How to Replace an Axe Handle

A red axe head embedded in a stump.
What You'll Need
Broken axe
Bench vise
Cold chisel
1/4-inch diameter mild steel rod
1/2-inch diameter mild steel rod
Replacement axe handle
Wood rasp
Two wood handle wedges
Four steel handle wedges
Wood finish

If you crack, split or break an axe handle, the safest thing to do is to replace it rather than wrap it with tape or try to fix it with epoxy glue. Other solutions can be extremely unsafe and they just don’t work in the long run. Replacing an axe handle is a difficult process, but definitely can be done in an afternoon of hard work. Here’s how.

Step 1 - Buy a New Handle

Go to a hardware store and locate the section with replacement handles for tools. Select an ash or hickory handle that is preferably unfinished. Bring your old axe with you to the store to help you match up the correct size . Also, get a couple wood handle wedges and twice as many steel handle wedges while you're there.

Step 2 - Remove the Old Handle

Begin by taking off the old handle. Saw it off close to the head of the axe, and then soak the head overnight in a bucket of water. Let it dry completely for a day afterward. The water will swell the wood, but then when it dries it will be looser than before and easier to remove.

Next, clamp the axe head into the vise. If there are wedges at the top of the handle, knock them out with the hammer and cold chisel. Open the vise again and turn the axe head upside down this time. Start with the largest diameter steel rod that will fit in the socket and begin tapping the handle out. A determined tapping should begin to break it up, but getting frustrated and driving the rod like a nail will not help. Work on different parts of the handle and not just one spot for the best results. If any handle bits remain jammed in the corners of the socket, use the smaller rod to punch them out. Ensure that the socket is completely clean before moving on.

Step 3 - Test Fit the New Handle

Keeping the axe head upside down in the vise, check to see if the new handle fits. It is goes in easily, it is the wrong handle. It should be just a little too big for the axe to fit correctly and tightly. Return this handle and get a new one if this is the case.

The handle should also have a saw kerf in the end, cut across the longest axis. The wooden wedge that you bought should be a little shorter than this slot.

Step 4 - File the Handle Sides

The sides of the axe socket are not parallel; toward the top, the opening widens. Use the rasp to carefully trim the handle down until it matches the bottom of the axe head socket, taking special care to not trim it so far that it doesn’t fit solid. The more careful you are at this stage, the longer the axe will last. Once the top of the handle has the exact fit, shave the sides of the handle down to a parallel section long enough to go completely through the socket.

Step 5 - Add the Wooden Wedge
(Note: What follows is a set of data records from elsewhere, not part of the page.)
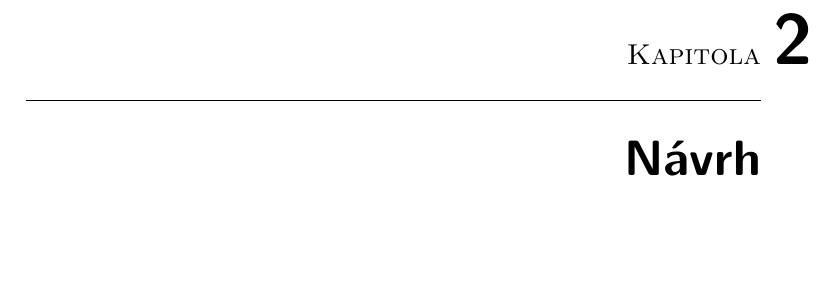
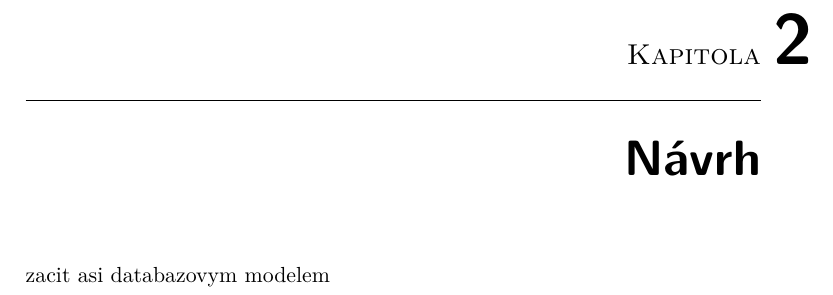
Before and after one commit to ggljzr/mi-dip, a LaTeX thesis (DP_Cervenka_Ondrej_2018.tex, which reads chapters/navrh.tex): part of page 27 of 41, cut so that both start at the same text, the shorter picture padded with empty space. Compiled offline with pdfLaTeX.

Commit message:
note about database model as a starting point

```diff
--- a/chapters/navrh.tex
+++ b/chapters/navrh.tex
@@ -1,2 +1,4 @@
 \chapter{Návrh}
 \label{sec:de}
+
+zacit asi databazovym modelem
```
Saw off any excess handle as close to the steel as possible. If the handle is tight in the head, the saw kerf would noticed earlier will probably be closed. However, you will still be inserting the wedges regardless. Line up the edge of the wooden wedge with the kerf and begin to tap it in with the hammer. Use light taps so as not to break the wedge. If you drive it as deep as possible and the wedge is still sticking out, cutting the remaining portion off.

Step 6 - Pound in the Steel Wedge

Place a steel wedge in the center of the handle head and pound it into the handle like a nail. It will split the wooden wedge in half and expand the handle in the other direction. Finish it off by driving it in with the cold chisel or punch at the end so the head of the wedge is just below the top of the handle.

Step 7 - Finish

With that, your new handle should fitted tightly into the old axe head. All that is left is to add your own finish and protectant to ensure the handle lasts.